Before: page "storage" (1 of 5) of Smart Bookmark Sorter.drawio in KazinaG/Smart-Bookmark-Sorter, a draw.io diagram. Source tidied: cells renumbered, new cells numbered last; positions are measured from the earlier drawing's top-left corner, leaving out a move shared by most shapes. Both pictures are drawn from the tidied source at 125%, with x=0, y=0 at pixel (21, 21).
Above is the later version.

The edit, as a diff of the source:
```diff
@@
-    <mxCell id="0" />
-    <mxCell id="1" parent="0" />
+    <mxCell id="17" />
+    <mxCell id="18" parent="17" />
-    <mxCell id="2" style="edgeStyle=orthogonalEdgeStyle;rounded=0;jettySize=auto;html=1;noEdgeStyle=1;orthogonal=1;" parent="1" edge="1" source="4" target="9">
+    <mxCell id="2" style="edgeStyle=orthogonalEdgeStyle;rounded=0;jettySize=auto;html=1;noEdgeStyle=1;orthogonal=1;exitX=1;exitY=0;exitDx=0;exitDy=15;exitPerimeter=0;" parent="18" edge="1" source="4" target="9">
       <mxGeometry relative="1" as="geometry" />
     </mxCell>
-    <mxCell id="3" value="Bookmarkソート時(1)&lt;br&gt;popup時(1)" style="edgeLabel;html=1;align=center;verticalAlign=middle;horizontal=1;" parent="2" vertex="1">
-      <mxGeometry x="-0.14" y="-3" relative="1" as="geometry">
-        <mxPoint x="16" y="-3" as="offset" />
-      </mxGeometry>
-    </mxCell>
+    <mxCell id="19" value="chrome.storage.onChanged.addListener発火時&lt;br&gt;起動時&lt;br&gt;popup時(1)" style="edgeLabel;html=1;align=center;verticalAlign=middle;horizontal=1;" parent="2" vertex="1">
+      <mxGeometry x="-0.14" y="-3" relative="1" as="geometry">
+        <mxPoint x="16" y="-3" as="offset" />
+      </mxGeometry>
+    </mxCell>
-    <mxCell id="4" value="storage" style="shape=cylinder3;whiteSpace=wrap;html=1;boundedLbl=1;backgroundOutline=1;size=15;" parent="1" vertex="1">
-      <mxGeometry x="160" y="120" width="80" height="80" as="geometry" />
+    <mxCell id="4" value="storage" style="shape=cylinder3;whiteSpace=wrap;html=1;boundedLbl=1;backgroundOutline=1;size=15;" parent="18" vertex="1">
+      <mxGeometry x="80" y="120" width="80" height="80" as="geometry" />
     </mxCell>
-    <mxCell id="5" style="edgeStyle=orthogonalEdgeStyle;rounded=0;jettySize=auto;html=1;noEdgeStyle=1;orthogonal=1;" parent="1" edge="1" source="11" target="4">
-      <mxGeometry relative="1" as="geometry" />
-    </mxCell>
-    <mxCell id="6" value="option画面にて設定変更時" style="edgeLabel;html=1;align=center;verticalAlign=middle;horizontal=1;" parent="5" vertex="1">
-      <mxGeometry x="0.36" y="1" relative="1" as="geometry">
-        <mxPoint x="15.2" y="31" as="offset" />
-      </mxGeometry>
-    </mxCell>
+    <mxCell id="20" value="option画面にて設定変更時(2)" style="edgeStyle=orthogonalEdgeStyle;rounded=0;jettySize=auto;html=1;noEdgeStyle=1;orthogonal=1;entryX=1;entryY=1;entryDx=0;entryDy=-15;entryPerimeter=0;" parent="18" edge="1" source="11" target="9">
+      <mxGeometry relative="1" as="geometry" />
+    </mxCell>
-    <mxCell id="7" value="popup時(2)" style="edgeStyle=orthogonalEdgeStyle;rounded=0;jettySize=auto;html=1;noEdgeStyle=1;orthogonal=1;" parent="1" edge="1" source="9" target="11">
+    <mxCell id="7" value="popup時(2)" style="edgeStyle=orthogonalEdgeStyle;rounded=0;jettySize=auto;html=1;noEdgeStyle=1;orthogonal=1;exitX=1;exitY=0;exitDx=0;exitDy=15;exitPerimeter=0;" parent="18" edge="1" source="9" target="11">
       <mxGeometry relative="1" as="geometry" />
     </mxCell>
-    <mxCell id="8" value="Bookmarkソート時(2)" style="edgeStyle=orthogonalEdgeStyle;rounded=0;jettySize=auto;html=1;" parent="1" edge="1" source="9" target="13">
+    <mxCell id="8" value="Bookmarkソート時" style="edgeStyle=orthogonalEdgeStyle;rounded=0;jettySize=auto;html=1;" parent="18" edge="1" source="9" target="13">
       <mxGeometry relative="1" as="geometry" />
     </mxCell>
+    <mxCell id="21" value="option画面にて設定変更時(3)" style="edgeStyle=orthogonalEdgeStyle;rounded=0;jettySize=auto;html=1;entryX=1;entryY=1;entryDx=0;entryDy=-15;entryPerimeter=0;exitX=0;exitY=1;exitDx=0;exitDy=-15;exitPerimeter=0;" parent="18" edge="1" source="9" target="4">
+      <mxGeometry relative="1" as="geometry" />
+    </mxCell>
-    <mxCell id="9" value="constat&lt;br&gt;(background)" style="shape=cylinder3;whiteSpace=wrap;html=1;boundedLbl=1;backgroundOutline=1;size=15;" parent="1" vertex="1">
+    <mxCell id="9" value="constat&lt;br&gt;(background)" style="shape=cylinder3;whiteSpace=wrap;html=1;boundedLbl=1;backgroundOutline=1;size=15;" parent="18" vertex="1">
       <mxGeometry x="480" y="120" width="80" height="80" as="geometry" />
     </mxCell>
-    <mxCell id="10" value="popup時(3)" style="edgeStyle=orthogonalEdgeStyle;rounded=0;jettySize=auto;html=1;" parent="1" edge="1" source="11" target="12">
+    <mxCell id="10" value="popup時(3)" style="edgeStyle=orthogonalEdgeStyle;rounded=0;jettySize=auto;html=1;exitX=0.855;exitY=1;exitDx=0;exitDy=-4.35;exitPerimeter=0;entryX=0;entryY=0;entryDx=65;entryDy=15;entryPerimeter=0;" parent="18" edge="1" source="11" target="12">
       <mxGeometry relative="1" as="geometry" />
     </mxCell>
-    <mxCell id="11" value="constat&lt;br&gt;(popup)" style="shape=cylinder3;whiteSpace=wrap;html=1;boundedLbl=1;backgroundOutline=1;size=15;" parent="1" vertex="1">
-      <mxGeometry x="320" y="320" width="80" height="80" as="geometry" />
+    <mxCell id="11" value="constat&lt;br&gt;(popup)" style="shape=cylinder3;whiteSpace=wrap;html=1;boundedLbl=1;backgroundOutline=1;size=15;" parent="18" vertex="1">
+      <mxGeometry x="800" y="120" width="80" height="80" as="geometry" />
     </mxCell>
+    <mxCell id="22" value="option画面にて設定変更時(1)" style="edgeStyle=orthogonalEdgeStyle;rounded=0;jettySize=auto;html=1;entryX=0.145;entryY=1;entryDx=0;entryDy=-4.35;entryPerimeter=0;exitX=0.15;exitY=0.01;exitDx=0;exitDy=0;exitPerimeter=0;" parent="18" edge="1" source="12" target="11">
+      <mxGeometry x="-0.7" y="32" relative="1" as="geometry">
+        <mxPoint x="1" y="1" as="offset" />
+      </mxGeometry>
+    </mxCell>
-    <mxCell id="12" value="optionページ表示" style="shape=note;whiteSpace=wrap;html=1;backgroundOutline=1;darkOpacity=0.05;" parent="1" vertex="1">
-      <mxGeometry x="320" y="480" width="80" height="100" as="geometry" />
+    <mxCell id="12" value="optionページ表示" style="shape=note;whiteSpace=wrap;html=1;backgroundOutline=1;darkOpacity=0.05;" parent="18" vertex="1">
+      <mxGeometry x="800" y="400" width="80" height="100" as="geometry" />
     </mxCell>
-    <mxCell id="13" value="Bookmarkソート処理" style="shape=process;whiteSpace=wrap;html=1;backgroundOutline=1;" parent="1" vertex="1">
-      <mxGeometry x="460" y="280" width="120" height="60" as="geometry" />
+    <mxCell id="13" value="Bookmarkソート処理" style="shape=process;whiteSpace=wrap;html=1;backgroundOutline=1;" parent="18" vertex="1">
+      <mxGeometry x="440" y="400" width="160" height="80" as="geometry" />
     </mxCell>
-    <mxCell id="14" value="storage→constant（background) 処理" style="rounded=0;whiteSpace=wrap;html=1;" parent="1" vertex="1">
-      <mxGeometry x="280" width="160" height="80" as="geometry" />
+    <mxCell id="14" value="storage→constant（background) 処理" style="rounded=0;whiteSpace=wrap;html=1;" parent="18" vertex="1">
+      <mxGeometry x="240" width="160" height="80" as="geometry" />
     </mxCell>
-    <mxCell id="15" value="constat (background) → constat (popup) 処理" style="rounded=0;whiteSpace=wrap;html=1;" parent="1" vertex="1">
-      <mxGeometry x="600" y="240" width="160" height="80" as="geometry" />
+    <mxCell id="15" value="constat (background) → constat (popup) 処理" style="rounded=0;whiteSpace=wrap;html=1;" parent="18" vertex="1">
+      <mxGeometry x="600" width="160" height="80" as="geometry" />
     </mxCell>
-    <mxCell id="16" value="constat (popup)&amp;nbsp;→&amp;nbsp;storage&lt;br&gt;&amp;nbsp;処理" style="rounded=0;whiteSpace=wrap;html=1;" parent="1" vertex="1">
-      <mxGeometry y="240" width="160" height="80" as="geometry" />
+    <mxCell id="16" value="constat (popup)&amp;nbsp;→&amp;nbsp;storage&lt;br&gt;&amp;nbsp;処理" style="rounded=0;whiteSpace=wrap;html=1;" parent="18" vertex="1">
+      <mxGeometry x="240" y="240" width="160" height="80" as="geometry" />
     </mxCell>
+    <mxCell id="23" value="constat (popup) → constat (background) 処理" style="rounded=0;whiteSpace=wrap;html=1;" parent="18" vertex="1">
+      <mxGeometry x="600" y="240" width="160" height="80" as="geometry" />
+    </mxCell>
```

-----

What is required ▸ Set apart and copy each line of the records that holds the word "darkOpacity".

Task solution ▸
-    <mxCell id="12" value="optionページ表示" style="shape=note;whiteSpace=wrap;html=1;backgroundOutline=1;darkOpacity=0.05;" parent="1" vertex="1">
+    <mxCell id="12" value="optionページ表示" style="shape=note;whiteSpace=wrap;html=1;backgroundOutline=1;darkOpacity=0.05;" parent="18" vertex="1">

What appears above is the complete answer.